- WORK TO BE COMPLETED: Check every line of the entries below for the word "auto", and copy the ones that have it.

- EXERCISE MATERIALS:

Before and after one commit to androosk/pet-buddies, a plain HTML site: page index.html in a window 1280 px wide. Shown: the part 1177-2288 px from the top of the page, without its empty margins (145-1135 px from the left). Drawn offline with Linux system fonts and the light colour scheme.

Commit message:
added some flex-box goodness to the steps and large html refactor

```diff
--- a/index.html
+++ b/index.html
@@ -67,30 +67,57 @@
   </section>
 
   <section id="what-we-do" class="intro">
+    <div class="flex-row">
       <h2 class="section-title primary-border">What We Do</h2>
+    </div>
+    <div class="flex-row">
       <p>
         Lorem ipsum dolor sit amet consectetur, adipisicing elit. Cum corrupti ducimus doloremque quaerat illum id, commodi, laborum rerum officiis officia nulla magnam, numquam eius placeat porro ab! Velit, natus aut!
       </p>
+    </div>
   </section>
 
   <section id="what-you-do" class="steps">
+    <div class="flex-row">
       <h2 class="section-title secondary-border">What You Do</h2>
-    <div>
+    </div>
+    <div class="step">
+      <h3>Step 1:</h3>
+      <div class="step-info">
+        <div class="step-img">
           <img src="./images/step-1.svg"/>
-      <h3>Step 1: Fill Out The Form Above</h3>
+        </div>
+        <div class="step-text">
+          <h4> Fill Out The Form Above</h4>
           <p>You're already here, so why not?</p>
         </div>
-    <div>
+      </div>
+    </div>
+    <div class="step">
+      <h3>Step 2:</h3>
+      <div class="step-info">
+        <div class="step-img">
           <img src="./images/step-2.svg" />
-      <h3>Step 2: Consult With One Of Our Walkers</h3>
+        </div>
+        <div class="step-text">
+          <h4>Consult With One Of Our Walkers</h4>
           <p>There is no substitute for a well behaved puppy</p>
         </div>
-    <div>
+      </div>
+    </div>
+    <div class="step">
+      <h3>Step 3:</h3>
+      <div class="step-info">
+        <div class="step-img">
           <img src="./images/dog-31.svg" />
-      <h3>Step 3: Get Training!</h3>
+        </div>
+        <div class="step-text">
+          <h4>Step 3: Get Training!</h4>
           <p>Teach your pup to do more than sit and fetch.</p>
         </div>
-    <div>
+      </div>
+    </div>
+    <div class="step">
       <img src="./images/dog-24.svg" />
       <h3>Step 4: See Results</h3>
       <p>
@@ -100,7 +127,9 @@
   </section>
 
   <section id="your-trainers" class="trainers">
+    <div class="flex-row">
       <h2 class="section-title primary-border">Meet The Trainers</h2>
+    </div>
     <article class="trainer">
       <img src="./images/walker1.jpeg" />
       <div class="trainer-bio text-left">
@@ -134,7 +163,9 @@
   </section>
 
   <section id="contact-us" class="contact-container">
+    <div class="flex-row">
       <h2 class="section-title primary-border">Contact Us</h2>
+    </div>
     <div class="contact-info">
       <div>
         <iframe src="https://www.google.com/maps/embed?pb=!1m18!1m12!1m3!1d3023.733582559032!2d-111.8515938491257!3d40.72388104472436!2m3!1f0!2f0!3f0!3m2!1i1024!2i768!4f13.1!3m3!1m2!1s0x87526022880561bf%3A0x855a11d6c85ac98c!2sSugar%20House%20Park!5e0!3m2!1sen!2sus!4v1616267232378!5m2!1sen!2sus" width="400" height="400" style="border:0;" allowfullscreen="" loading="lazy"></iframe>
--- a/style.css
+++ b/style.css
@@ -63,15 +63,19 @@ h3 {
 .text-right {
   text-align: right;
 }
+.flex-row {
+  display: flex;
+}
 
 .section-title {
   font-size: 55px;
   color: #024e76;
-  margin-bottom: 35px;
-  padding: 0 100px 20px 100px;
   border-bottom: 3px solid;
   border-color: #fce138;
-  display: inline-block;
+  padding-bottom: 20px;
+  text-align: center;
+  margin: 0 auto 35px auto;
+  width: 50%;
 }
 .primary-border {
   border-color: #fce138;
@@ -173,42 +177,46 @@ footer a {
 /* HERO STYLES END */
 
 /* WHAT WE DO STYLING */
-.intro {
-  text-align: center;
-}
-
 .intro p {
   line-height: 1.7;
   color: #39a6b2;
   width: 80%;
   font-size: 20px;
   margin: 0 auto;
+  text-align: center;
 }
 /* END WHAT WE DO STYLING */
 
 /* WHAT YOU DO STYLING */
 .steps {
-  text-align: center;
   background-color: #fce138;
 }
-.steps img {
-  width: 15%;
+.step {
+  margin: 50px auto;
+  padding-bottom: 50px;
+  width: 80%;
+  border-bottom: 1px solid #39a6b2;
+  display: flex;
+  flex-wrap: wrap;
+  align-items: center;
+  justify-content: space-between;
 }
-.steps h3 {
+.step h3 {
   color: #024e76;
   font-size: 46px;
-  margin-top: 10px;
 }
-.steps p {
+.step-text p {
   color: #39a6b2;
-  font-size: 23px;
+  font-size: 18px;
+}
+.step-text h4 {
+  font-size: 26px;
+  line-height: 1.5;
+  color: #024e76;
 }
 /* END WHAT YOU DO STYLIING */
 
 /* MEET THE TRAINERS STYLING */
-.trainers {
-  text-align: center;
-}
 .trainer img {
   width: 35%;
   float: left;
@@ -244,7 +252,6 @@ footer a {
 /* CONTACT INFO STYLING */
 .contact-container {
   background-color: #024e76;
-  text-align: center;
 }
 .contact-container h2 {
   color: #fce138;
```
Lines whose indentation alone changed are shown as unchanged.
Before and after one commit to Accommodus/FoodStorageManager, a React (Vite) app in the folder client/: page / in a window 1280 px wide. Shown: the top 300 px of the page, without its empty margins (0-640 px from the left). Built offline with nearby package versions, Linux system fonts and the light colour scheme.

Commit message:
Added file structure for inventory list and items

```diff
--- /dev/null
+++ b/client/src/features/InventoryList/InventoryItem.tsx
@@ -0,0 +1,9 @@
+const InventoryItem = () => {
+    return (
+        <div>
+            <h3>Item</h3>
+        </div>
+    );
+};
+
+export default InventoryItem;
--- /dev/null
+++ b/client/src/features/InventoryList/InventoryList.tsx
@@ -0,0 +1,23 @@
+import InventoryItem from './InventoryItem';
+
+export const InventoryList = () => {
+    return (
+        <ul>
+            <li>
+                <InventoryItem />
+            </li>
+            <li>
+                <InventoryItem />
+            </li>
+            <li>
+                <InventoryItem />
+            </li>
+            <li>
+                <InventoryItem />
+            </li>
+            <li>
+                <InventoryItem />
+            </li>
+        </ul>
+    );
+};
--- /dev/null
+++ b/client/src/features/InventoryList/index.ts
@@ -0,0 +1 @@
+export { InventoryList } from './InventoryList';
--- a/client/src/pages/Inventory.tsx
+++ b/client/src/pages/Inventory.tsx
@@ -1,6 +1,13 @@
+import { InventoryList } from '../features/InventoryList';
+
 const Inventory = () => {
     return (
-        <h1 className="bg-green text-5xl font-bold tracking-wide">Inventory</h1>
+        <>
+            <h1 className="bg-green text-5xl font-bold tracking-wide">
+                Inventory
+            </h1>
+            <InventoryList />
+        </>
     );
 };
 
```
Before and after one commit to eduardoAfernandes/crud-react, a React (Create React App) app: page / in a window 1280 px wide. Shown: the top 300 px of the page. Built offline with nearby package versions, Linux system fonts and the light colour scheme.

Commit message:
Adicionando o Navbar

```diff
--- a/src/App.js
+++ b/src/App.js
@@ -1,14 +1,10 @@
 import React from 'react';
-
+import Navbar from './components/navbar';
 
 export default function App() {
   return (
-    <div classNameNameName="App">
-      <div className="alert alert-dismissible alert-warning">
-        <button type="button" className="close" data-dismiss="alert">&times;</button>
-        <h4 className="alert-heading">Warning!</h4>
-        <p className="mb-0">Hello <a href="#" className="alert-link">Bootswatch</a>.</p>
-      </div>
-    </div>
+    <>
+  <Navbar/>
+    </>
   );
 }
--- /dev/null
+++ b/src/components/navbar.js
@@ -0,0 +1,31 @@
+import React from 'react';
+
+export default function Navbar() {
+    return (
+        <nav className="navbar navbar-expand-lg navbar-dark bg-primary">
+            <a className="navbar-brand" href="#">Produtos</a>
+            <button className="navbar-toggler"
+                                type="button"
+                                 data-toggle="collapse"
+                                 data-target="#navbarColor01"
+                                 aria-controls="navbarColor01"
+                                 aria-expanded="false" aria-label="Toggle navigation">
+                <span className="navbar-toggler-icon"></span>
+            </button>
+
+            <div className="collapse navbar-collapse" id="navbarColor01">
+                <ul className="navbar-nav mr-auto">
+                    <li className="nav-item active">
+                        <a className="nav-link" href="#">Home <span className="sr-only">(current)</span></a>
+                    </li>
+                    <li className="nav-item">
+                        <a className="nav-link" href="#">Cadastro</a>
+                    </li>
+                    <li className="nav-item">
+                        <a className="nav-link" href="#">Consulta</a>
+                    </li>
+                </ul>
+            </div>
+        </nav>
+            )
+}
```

- THE ANSWER:
+  margin: 0 auto 35px auto;
   margin: 0 auto;
+  margin: 50px auto;
+                <ul className="navbar-nav mr-auto">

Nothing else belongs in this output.